  20. If anyone wants to ask how this incentive would meet any of our economic development goals to:

    1.) Help regional businesses to be globally competitive
    2.) Diversify the area economy
    3.) Make the Greater San Marcos area’s one of Texas’ most compelling destinations to live, work, and visit

    I’d love to hear that answer.

  21. Dear Mayor and City Council members,

    If and when you decide to spend our taxpayer money on economic development, please consider these five questions:

    1) Will it raise or lower the average household income?
    2) Does it expand the diversity and vibrancy of our local economy?
    3) Will it attract the kinds of businesses and industries we have identified for our long-term economic sustainability?
    4) How does it stack rank to the plans and projects we already have developed?
    5) Is it a good deal for everybody involved?

    Affirmative answers to these five questions will help confirm you are making the best possible decision at the time it is in play. In this challenging economic environment, I believe any “deals” need to satisfy all 5 criteria, before you decide to spend more of our taxpayer money.

  22. Why not the old movie theater on the courthouse square? Former Gordo’s location? Its in the heart of the student – within-walking – distance – date – night scene anyway. I’d love to see that area used as an Alamo Drafthouse. Has that property been sold?

    Sure, the Springtown mall has more parking, but our downtown area needs to work on that issue anyway. Can’t we get both: Alamo downtown and parking garage? If the city financed a parking garage, they could get back revenues off that pretty easily, it seems to me.

    IMHO, a Drafthouse is needed for San Marcos. But doesn’t fit in the neighborhood of Springtown mall, given apartments with a wide age spread nearby (everybody from seniors to families to students). Too much noise, late at night, too much potential mess to clean up.

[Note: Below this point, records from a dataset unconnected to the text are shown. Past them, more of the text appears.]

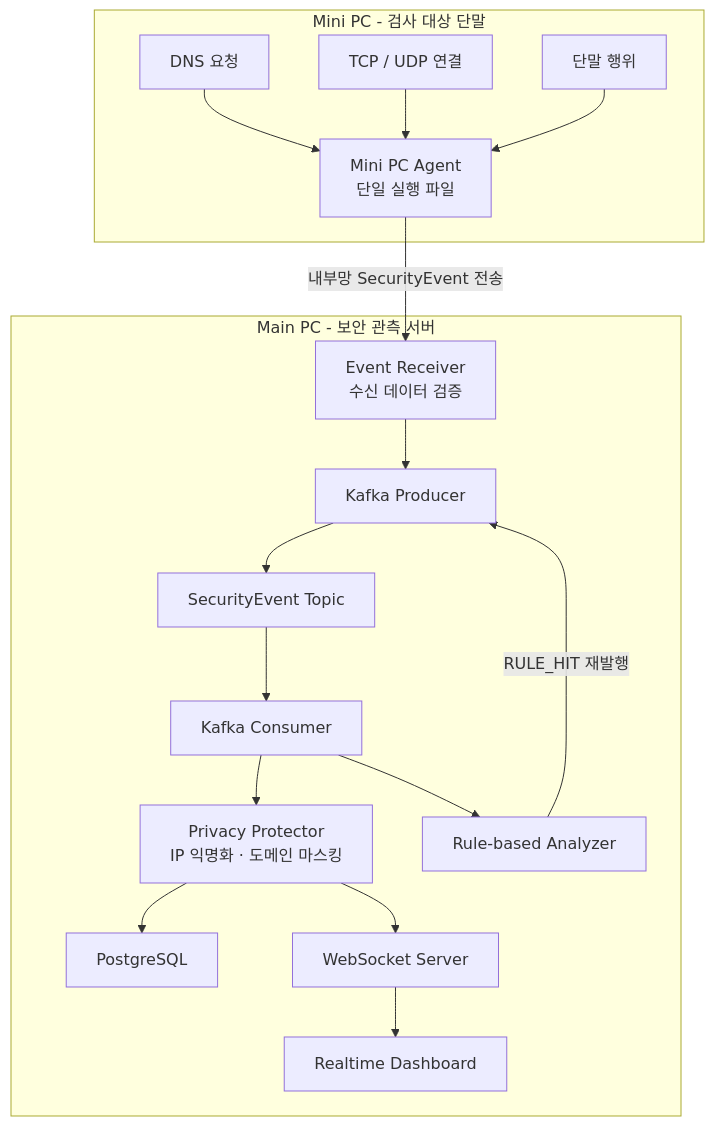
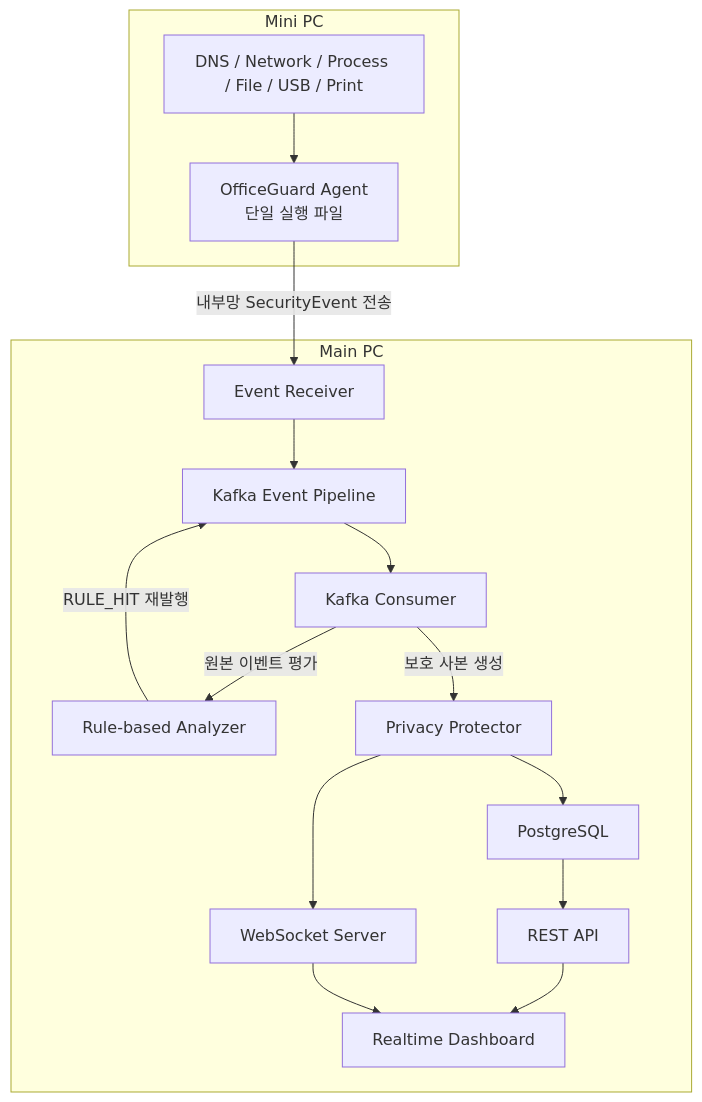
One commit to seoheejung/officeguard-lab changed the diagram in README.md. Above: the diagram before and after it, drawn with Mermaid. The commit also changed other lines of this file and 14 other files, not shown here.

````diff
--- a/README.md
+++ b/README.md
@@ -68,38 +94,35 @@
 ```mermaid
 flowchart TD
-    subgraph MiniPC["Mini PC - 검사 대상 단말"]
-        DNS["DNS 요청"]
-        Flow["TCP / UDP 연결"]
-        Endpoint["단말 행위"]
-        Agent["Mini PC Agent<br/>단일 실행 파일"]
-
-        DNS --> Agent
-        Flow --> Agent
-        Endpoint --> Agent
+    subgraph MiniPC["Mini PC"]
+        Activity["DNS / Network / Process / File / USB / Print"]
+        Agent["OfficeGuard Agent<br/>단일 실행 파일"]
     end
 
-    subgraph MainPC["Main PC - 보안 관측 서버"]
-        Receiver["Event Receiver<br/>수신 데이터 검증"]
-        Producer["Kafka Producer"]
-        Topic["SecurityEvent Topic"]
+    subgraph MainPC["Main PC"]
+        Receiver["Event Receiver"]
+        Kafka["Kafka Event Pipeline"]
         Consumer["Kafka Consumer"]
-        Privacy["Privacy Protector<br/>IP 익명화 · 도메인 마스킹"]
+        Analyzer["Rule-based Analyzer"]
+        Privacy["Privacy Protector"]
         Storage["PostgreSQL"]
-        Analyzer["Rule-based Analyzer"]
+        API["REST API"]
         WebSocket["WebSocket Server"]
         Dashboard["Realtime Dashboard"]
     end
 
+    Activity --> Agent
     Agent -->|"내부망 SecurityEvent 전송"| Receiver
-    Receiver --> Producer
-    Producer --> Topic
-    Topic --> Consumer
+    Receiver --> Kafka
+    Kafka --> Consumer
 
-    Consumer --> Privacy
+    Consumer -->|"원본 이벤트 평가"| Analyzer
+    Analyzer -->|"RULE_HIT 재발행"| Kafka
+
+    Consumer -->|"보호 사본 생성"| Privacy
     Privacy --> Storage
     Privacy --> WebSocket
 
-    Consumer --> Analyzer
-    Analyzer -->|"RULE_HIT 재발행"| Producer
+    Storage --> API
+    API --> Dashboard
     WebSocket --> Dashboard
 ```
````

    And gosh, couldn’t we get some home grown businesses into Springtown, instead of imported businesses?

    Just sayin’

  23. Pam,

    You make an excellent point, if fact Alamo did consider Gordo’s a few years ago.
    Why didn’t they come you ask? Parking. Our Mayor has no intention of ever building
    a parking garage…never.

  24. It is my understanding that when Gordo’s was being considered for an Alamo, the owner refused to sell the space. I also believe the space is now being converted into a music theater, although I haven’t heard of any movement on that for a while.

    Tim and Kerry League still own the three central Austin Alamo’s (originalalamo dot com) which are the South Lamar, Ritz and Village locations, and I think they only have an advertising and name sharing agreement with Triple Tap (drafhouse dot com). The company that owns the name now has a different business model and would likely do a more mainstream theater, like the Lake Creek theater or the ones they have opened in Houston and San Antonio.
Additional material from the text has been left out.